#### PROBLEM:
Print the records below exactly, starting at the first line and stopping after the line that contains "Also changed, not". Leave out any pictures.

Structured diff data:
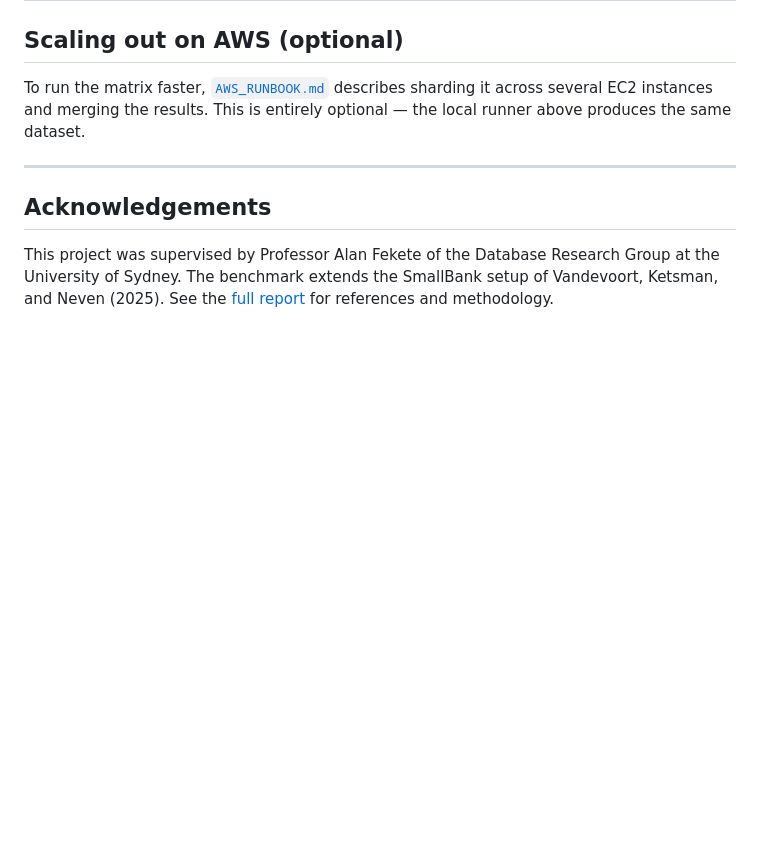
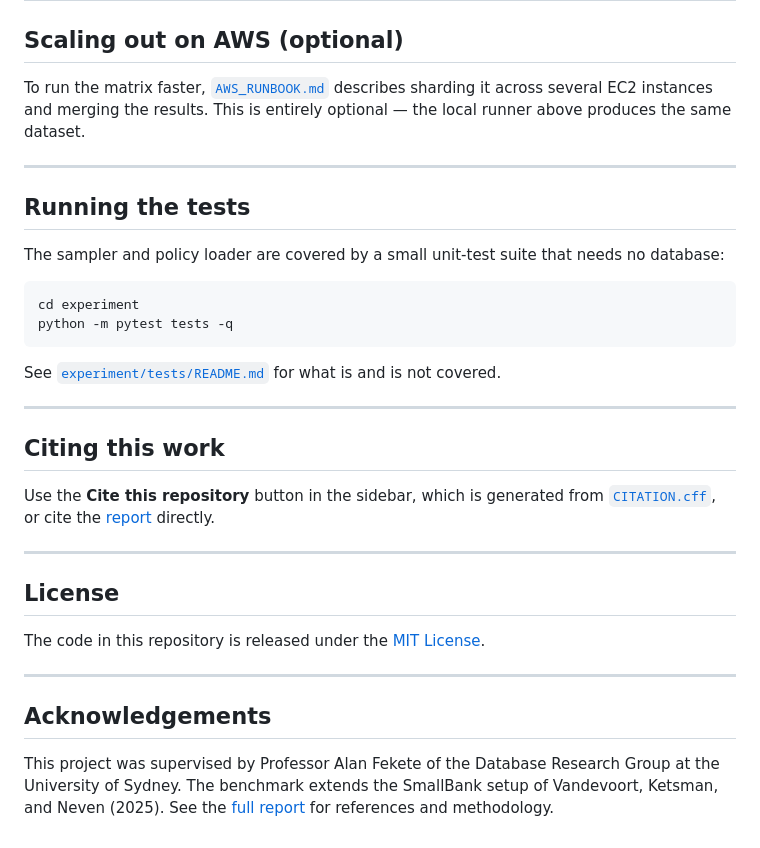
Before and after one commit to ZhangO999/retry-tax-bench, a Markdown page: README.md, the part around one of its changes. Drawn GitHub-style; blank space fills up the shorter version.

Commit message:
README: document the test suite, citation file and license
Adds short sections pointing at the new pytest suite, the Cite this
repository button generated from CITATION.cff, and the MIT license, so
someone landing on the repo can find all three without reading the tree.
Also drops a stray trailing colon in the method summary heading.

````diff
--- a/README.md
+++ b/README.md
@@ -253,6 +253,35 @@ the local runner above produces the same dataset.
 
 ---
 
+## Running the tests
+
+The sampler and policy loader are covered by a small unit-test suite that needs
+no database:
+
+```bash
+cd experiment
+python -m pytest tests -q
+```
+
+See [`experiment/tests/README.md`](experiment/tests/README.md) for what is and
+is not covered.
+
+---
+
+## Citing this work
+
+Use the **Cite this repository** button in the sidebar, which is generated from
+[`CITATION.cff`](CITATION.cff), or cite the
+[report](report/RetryTaxBench.pdf) directly.
+
+---
+
+## License
+
+The code in this repository is released under the [MIT License](LICENSE).
+
+---
+
 ## Acknowledgements
 
 This project was supervised by Professor Alan Fekete of the Database Research Group at the University of Sydney.
````
Also changed, not shown: other parts of README.md (+1 -1 lines).
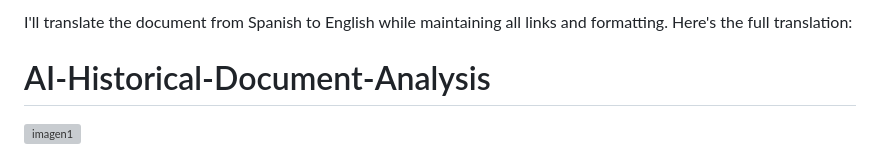
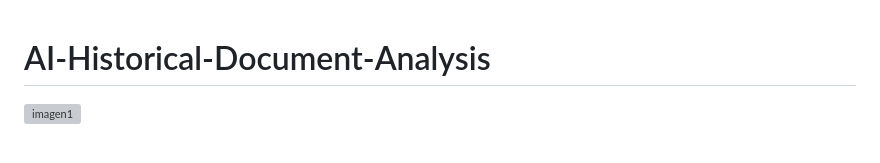
Before and after one commit to Xicobot/AI-Historical-Document-Analysis, a Markdown page: docs/eng.md, the part around the change. GitHub-like rendering; grey boxes are pictures that could not be loaded.

```diff
--- a/docs/eng.md
+++ b/docs/eng.md
@@ -1,5 +1,3 @@
-I'll translate the document from Spanish to English while maintaining all links and formatting. Here's the full translation:
-
 # AI-Historical-Document-Analysis
 
 [![imagen1](https://github.com/user-attachments/assets/e3aa81e7-b50a-489f-9945-b0d3e177950a)](https://Xicobot.github.io)
```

#### YOUR SOLUTION:
Before and after one commit to ZhangO999/retry-tax-bench, a Markdown page: README.md, the part around one of its changes. Drawn GitHub-style; blank space fills up the shorter version.

Commit message:
README: document the test suite, citation file and license
Adds short sections pointing at the new pytest suite, the Cite this
repository button generated from CITATION.cff, and the MIT license, so
someone landing on the repo can find all three without reading the tree.
Also drops a stray trailing colon in the method summary heading.

````diff
--- a/README.md
+++ b/README.md
@@ -253,6 +253,35 @@ the local runner above produces the same dataset.
 
 ---
 
+## Running the tests
+
+The sampler and policy loader are covered by a small unit-test suite that needs
+no database:
+
+```bash
+cd experiment
+python -m pytest tests -q
+```
+
+See [`experiment/tests/README.md`](experiment/tests/README.md) for what is and
+is not covered.
+
+---
+
+## Citing this work
+
+Use the **Cite this repository** button in the sidebar, which is generated from
+[`CITATION.cff`](CITATION.cff), or cite the
+[report](report/RetryTaxBench.pdf) directly.
+
+---
+
+## License
+
+The code in this repository is released under the [MIT License](LICENSE).
+
+---
+
 ## Acknowledgements
 
 This project was supervised by Professor Alan Fekete of the Database Research Group at the University of Sydney.
````
Also changed, not shown: other parts of README.md (+1 -1 lines).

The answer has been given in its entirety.